At Temple Emanu-El in Providence, when someone opens the door to our chapel and leaves it to close on its own, one hears a brief and barely audible “click” as the door hits its frame, and then another loud, definitive, often startling, “clack” as the door finally latches. The louder sound happens only after the door has been closed in silence about ten seconds, long enough that the person who came or left through it is long gone.
Today is Yom HaShoah. Holocaust Remembrance Day. The 27th of Nissan, less than a week after the end of Passover, a holiday on which we celebrate our freedom from slavery and oppression. Our celebration of freedom ended with a “click”, but we are jarred back to reality with the “clack” of our commemoration ceremonies and yellow candles. Maybe we were freed three-thousand years ago. Our oppression barely ended so recently as 1945. It still lingers.

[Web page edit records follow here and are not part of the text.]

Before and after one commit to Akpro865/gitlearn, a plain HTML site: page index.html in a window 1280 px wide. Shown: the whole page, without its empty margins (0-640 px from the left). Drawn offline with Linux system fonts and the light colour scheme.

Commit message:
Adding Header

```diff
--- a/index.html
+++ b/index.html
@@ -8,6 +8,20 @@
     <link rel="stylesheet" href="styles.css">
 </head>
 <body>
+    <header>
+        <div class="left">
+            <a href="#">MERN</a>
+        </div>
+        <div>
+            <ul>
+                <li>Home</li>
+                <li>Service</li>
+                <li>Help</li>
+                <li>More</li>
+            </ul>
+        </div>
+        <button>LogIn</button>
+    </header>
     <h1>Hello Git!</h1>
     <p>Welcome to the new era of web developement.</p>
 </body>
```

Although it didn’t seem like a day to teach up-beat music to my students in our Religious School as I do each Sunday morning, all students third grade through seventh today sang “Ani Ma’amin”. Each class had different memories about learning about the Holocaust; each class had different feelings about singing the song, hearing its words, and grasping its meaning.
אני מאמין, באמונה שלמה, בביאת המשיח

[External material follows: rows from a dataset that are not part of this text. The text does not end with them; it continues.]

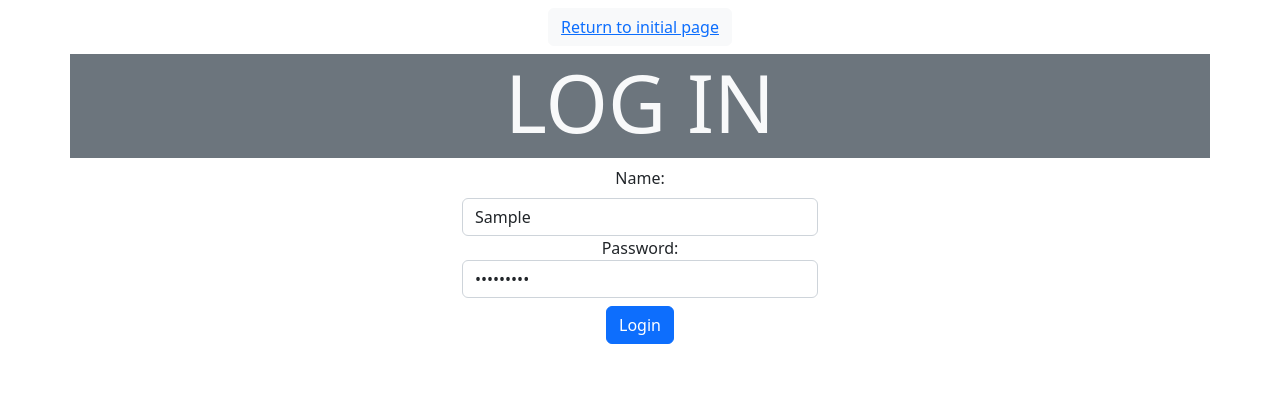
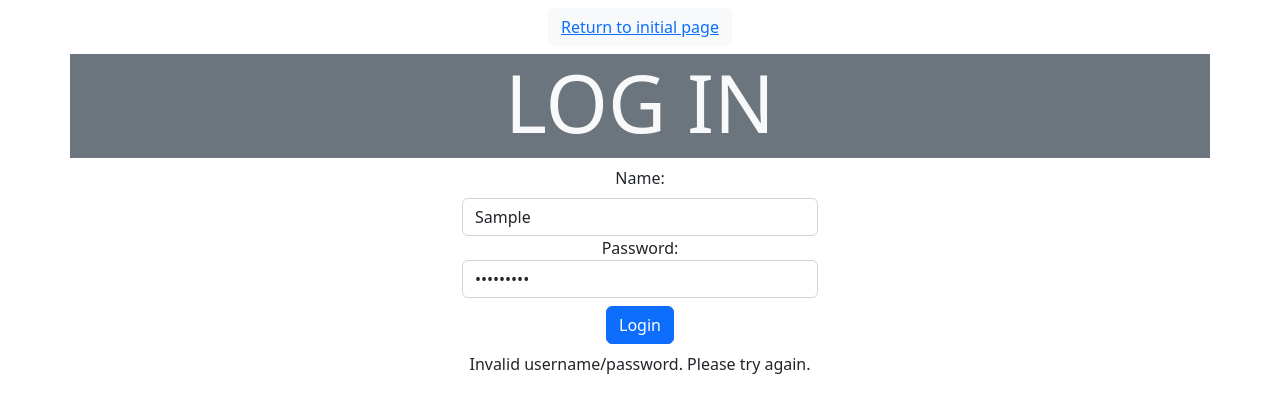
Before and after one commit to JackWarrick/Coopick-app, a React (Create React App) app in the folder client/: page /login in a window 1280 px wide. Both pictures are taken after typing "Sample", "Sample123" into the empty fields and a click on the button "Login". Shown: the top 412 px of the page. Built offline with nearby package versions, Linux system fonts and the light colour scheme; no server answers.

Commit message:
added login errors alerts

```diff
--- a/client/src/pages/login.js
+++ b/client/src/pages/login.js
@@ -9,6 +9,7 @@ import { Form } from "react-bootstrap";
 export default function Login() {
   const [name, setName] = useState("");
   const [password, setPassword] = useState("");
+  const [error, setError] = useState("");
 
   // This may not create the user in the database
 
@@ -26,7 +27,12 @@ export default function Login() {
         window.location.assign("/home");
       })
       .catch(function (error) {
-        console.log(error);
+        if (error.response) {
+          // Show error message
+          setError(error.response.data.error);
+        } else {
+          setError("Invalid username/password. Please try again.");
+        }
       });
   };
 
@@ -72,6 +78,7 @@ export default function Login() {
                   <button type="submit" className="btn btn-primary m-2">
                     Login
                   </button>
+                  {error && <p>{error}</p>}
                 </Form>
               </div>
             </div>
```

ואף על פי שיתמהמה, עם כל זה אחכה לו בכל יום – שיבוא
I believe, with wholehearted faith, in the coming of the Messiah.
And even if he is delayed, even with everything, I will wait for him, every day – that he will come.
Even in the depths of our despair, we believe. As Jews, we believe. As human beings, we believe in the goodness of people, despite all else, that a better time will come and that peace will prevail.
When we read texts, we have a tradition of not ending on a sad or angry note. Often times we add a verse at the end of a negatively or reproachfully themed haftarah in order to rest on a more hopeful idea. My classes today ended by singing “Oseh Shalom,” Judaism’s universal prayer for peace, and “HaTikvah,” the national anthem of the State of Israel, as we prepare for our celebration of the State of Israel with Yom Ha’Atzma’ut next week.
Although the tragedy feels long gone and far removed, it still lingers. We still feel the jolt back to reality as we put the death tolls into perspective for our students, as we show them what it meant to us, our parents and grandparents, and theirs, to remember those who perished.